The governor is outraged over the “perilous disregard” a Virginia-based Navy squadron showed when a military jet buzzed unannounced over several Connecticut towns.
In response to the surprise, M. Jodi Rell has written to Cmdr. J.J Cummings at Oceana Naval Air Station in Virginia Beach and she’s also asking for more remote routes be used for future training flights.
“This represented an incredibly perilous disregard for the safety of our citizens and is absolutely unacceptable,” Rell wrote to Cummings. “This occurred without warning and without any explanation to authorities in Connecticut. The lack of communication and coordination is outrageous and caused needless alarm in dozens of Connecticut neighborhoods from our shoreline to the central region of the state.”
The reason a Navy fighter jet took several Connecticut residents by surprise, rattling their homes and their nerves, was a communication breakdown, Lt. Col. Spyros Spanos, of the Connecticut National Guard said Friday.
Some of the appropriate agencies had no idea that a Navy pilot was set to buzz over several Connecticut.
The miscommunication was between the Navy, the Federal Aviation Administration and Bradley Airport, Lt. Col. Spyros Spanos, of the Connecticut National Guard said Friday, and no one told Bradley Airport, which is supposed to authorize something like this.
So, no one told residents that this was just a drill. Instead, the Navy caused some commotion, concern and a whole lot of questions.
The plane was a Navy F-18 Hornet from Oceana Naval Air Station in Virginia Beach on a training mission from Virginia to Maine, according to the Connecticut National Guard.
State officials have now been told that the fighter jet is part of Strike Fighter Squadron Eleven from Virginia Beach and was on a “routine” training flight, Rell said.
When residents of Wallingford, Meriden, Southington and North Haven questioned why a low-flying military plane was shaking their houses and setting off their car alarms (not to mention those Blue Angels-style maneuvers that residents reported seeing), no one knew for sure.
The military does these types of training missions regularly but the planes often fly so high that they are not visible, Spanos said.
But that’s not what happened Thursday, and the FAA provided some insight into why things were different this time. The air space the pilot flew over falls under VFR, or visual flight rules, which require the pilot to see and be seen. It is not, however, on an FAA radar and pilots in that space do not have to communicate with air traffic controllers, FAA officials said.

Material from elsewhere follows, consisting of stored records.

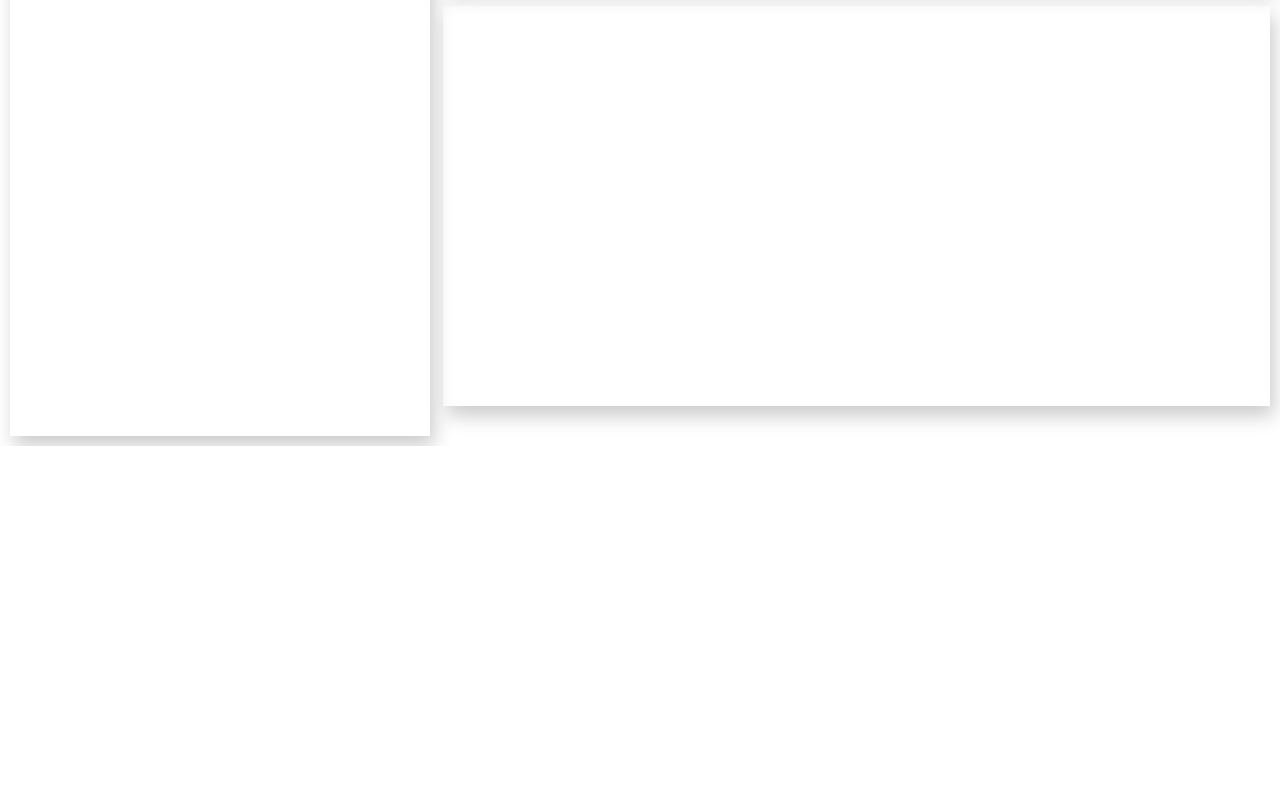
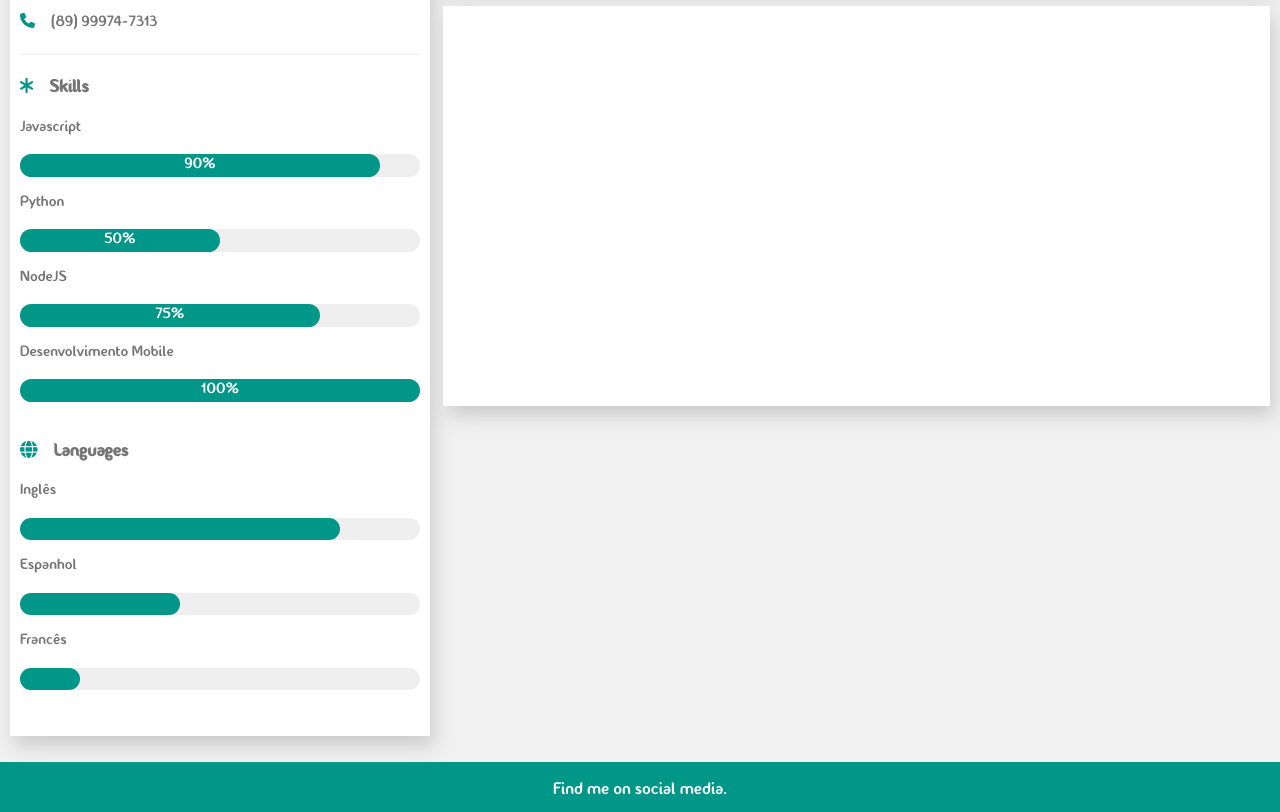
Before and after one commit to ulisseslimaa/ProgramacaoWeb, a plain HTML site: page primeiro-template-construido/index.html in a window 1280 px wide. Shown: the part 424-1236 px from the top of the page. Before the commit the page ends 870 px from the top, so only its background shows below. Drawn offline with Linux system fonts and the light colour scheme.

Commit message:
adding content to the template

```diff
--- a/primeiro-template-construido/css/style.css
+++ b/primeiro-template-construido/css/style.css
@@ -1,39 +1,161 @@
-body{
-    margin: 0 auto;
+@font-face{
+    font-family: Fontastique;
+    src: url(fontastique.ttf);
 }
 
-img{
+body {
+    margin: 0 auto;
+    font-family: 'Fontastique', sans-serif;
+    background-color: #f1f1f1;
+    font-size: 15px;
+    line-height: 1.5;
+
+}
+
+img {
     max-width: 100%;
 }
-.conteudo{
+
+hr {
+    border: 0;
+    border-top: 1px solid #eee;
+    margin: 20px 0;
+}
+
+p, h3{
+    color: #757575;
+    margin: 15px 0px;
+}
+
+h1{
+    padding: 10px;
+}
+
+i{
+    margin: 0 16px 0 0;
+
+}
+
+.verde{
+    color: #009688;
+}
+
+.conteudo {
     padding: 10px;
     display: flex;
     justify-content: space-between;
+    max-width: 1400px;
 }
 
-.perfil{
-    height: 850px;
+.perfil, .experiencia, .formacao{
+    background-color: #fff;
+}
+
+.perfil {
+    height: 1150px;
     box-shadow: 4px 10px 18px #ccc;
 }
 
-.foto h1{
-    position: absolute;
-    bottom: 0;
+.foto_perfil {
+    position: relative;
 }
 
-.experiencia{
+.foto_perfil h1 {
+    position: absolute; bottom: 0; left: 0;
+}
+
+.descricao_perfil{
+    padding: 10px;
+
+}
+
+.experiencia {
     margin-bottom: 20px;
 }
 
-.experiencia, .formacao{
+.experiencia, .formacao {
     height: 400px;
     box-shadow: 4px 10px 18px #ccc;
 }
 
-.perfil{
+.perfil {
     width: 33.33%;
 }
 
-.curriculo{
+.curriculo {
     width: 65.66%;
 }
+
+.progresso{
+    background-color: #009688;
+    border-radius: 15px;
+    text-align: center;
+    color: #fff;
+}
+
+.skill_javascript, .skill_python, .skill_nodejs, .skill_prog_mobile{
+    background-color: #eee;
+    border-radius: 15px;
+}
+
+.skill_javascript .progresso{
+    width: 90%;
+}
+
+.skill_python .progresso{
+    width: 50%
+}
+
+.skill_nodejs .progresso{
+    width: 75%;
+}
+
+.skill_prog_mobile .progresso{
+    width: 100%;
+}
+
+.language_ingles, .language_espanhol, .language_fraces{
+    background-color: #eee;
+    border-radius: 15px;
+}
+
+.language_ingles .progresso{
+    width: 80%;
+}
+
+.language_espanhol .progresso{
+    width: 40%;
+}
+
+.language_fraces .progresso{
+    width: 15%;
+}
+
+.language_ingles .progresso, .language_espanhol .progresso, .language_fraces .progresso{
+    color: rgb(0, 0, 0, 0);
+}
+
+
+
+
+
+
+
+
+
+
+footer{
+    background-color: #009688;
+    margin-top: 16px;
+    text-align: center;
+    padding: 0.01em 16px;
+}
+
+a, .whitetext{
+    color: #fff;
+}
+
+.whitetext{
+    font-size: 17px;
+
+}
--- a/primeiro-template-construido/index.html
+++ b/primeiro-template-construido/index.html
@@ -5,8 +5,10 @@
     <meta charset="UTF-8">
     <meta name="author" content="Ulisses Gomes Lima">
     <meta name="viewport" content="width=device-width, initial-scale=1.0">
-    <meta name="description" content="Exemplo prático das aulas de Programação para internet usando HTML e CSS - Template">
+    <meta name="description"
+        content="Exemplo prático das aulas de Programação para internet usando HTML e CSS - Template">
     <link rel="stylesheet" type="text/css" href="css/style.css">
+    <script src="https://kit.fontawesome.com/d05ac65141.js" crossorigin="anonymous"></script>
     <meta http-equiv="X-UA-Compatible" content="ie=edge">
     <title>Template</title>
 </head>
@@ -18,18 +20,68 @@
                 <img src="img/avatar.jpg" alt="Foto de perfil">
                 <h1>Ulisses Lima</h1>
             </div>
+            <div class="descricao_perfil">
+                <p><i class="fas fa-briefcase verde"></i>Programador Full-Stack</p>
+                <p><i class="fas fa-home verde"></i>Picos, Piauí - Brasil</p>
+                <p><i class="fas fa-envelope verde"></i>ulisses.lima741@gmail.com</p>
+                <p><i class="fas fa-phone verde"></i>(89) 99974-7313</p>
+                <hr>
+
+                <h3><i class="fas fa-asterisk verde"></i><strong>Skills</strong></h3>
+                <p>Javascript</p>
+                <div class="skill_javascript">
+                    <div class="progresso">90%</div>
+                </div>
+                <p>Python</p>
+                <div class="skill_python">
+                    <div class="progresso">50%</div>
+                </div>
+                <p>NodeJS</p>
+                <div class="skill_nodejs">
+                    <div class="progresso">75%</div>
+                </div>
+                <p>Desenvolvimento Mobile</p>
+                <div class="skill_prog_mobile">
+                    <div class="progresso">100%</div>
+                </div>
+                <br>
+
+                <h3><i class="fas fa-globe verde"></i><strong>Languages</strong></h3>
+                <p>Inglês</p>
+                <div class="language_ingles">
+                    <div class="progresso">0</div>
+                </div>
+                <p>Espanhol</p>
+                <div class="language_espanhol">
+                    <div class="progresso">0</div>
+                </div>
+                <p>Francês</p>
+                <div class="language_fraces">
+                    <div class="progresso">0</div>
+                </div>
+
+            </div>
         </div>
         <div class="curriculo">
             <div class="experiencia">
             </div>
             <div class="formacao">
+
             </div>
         </div>
     </div>
     <footer>
-
-
+        <p class="whitetext">Find me on social media.</p>
+        <a href="https://www.instagram.com/ulisses.lima74/" target="_blank"><i class="fab fa-instagram fa-2x"></i></a>
+        <a href="https://www.facebook.com/profile.php?id=100008167278903" target="_blank"><i class="fab fa-facebook-square fa-2x"></i></a>
+        <a href="https://www.linkedin.com/in/ulisses-lima/" target="_blank"><i class="fab fa-linkedin fa-2x"></i></a>
+        <a href="https://twitter.com/ulisseslima74" target="_blank"><i class="fab fa-twitter-square fa-2x"></i></a>
+        <a href="https://github.com/ulisseslimaa" target="_blank"><i class="fab fa-github fa-2x"></i></a>
+        <p class="whitetext">Powered by <u>Lima</u></p>
     </footer>
 </body>
+<!-- <i class="fas fa-suitcase"></i>
+        <i class="far fa-calendar-alt"></i>
+        <i class="fas fa-certificate"></i> -->
 
 </html>
```
Also changed, not shown: primeiro-template-construido/css/fontastique.ttf (added).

The FAA has reported the incident to the Flight Standards Office, which is responsible for pilot certification, but it was a military plane, so the military will take over the investigation to see if the pilot was operating normally or at unduly low altitudes.
Witnesses say the jet flew about 100 feet over treetops and performed twisting maneuvers.
According to Bradley, the plane was never actually below 2,300 feet. Whether the pilot did or did not fly too low, it does not seem that the FAA can do anything because it does not have authority over punitive action.
The FAA is, however, reviewing the communication breakdown.
“I have the highest regard and respect for the brave and well-trained men and women of our U.S. military. However, I strongly question the need to fly so dangerously close to homes and businesses so as to put many lives at risk,” the Governor’s letter stated. “I would hope you take seriously my concerns and the concerns of our citizens. Please carry out training flights over more remote areas. I am also requesting that my office be apprised in advance of these missions.”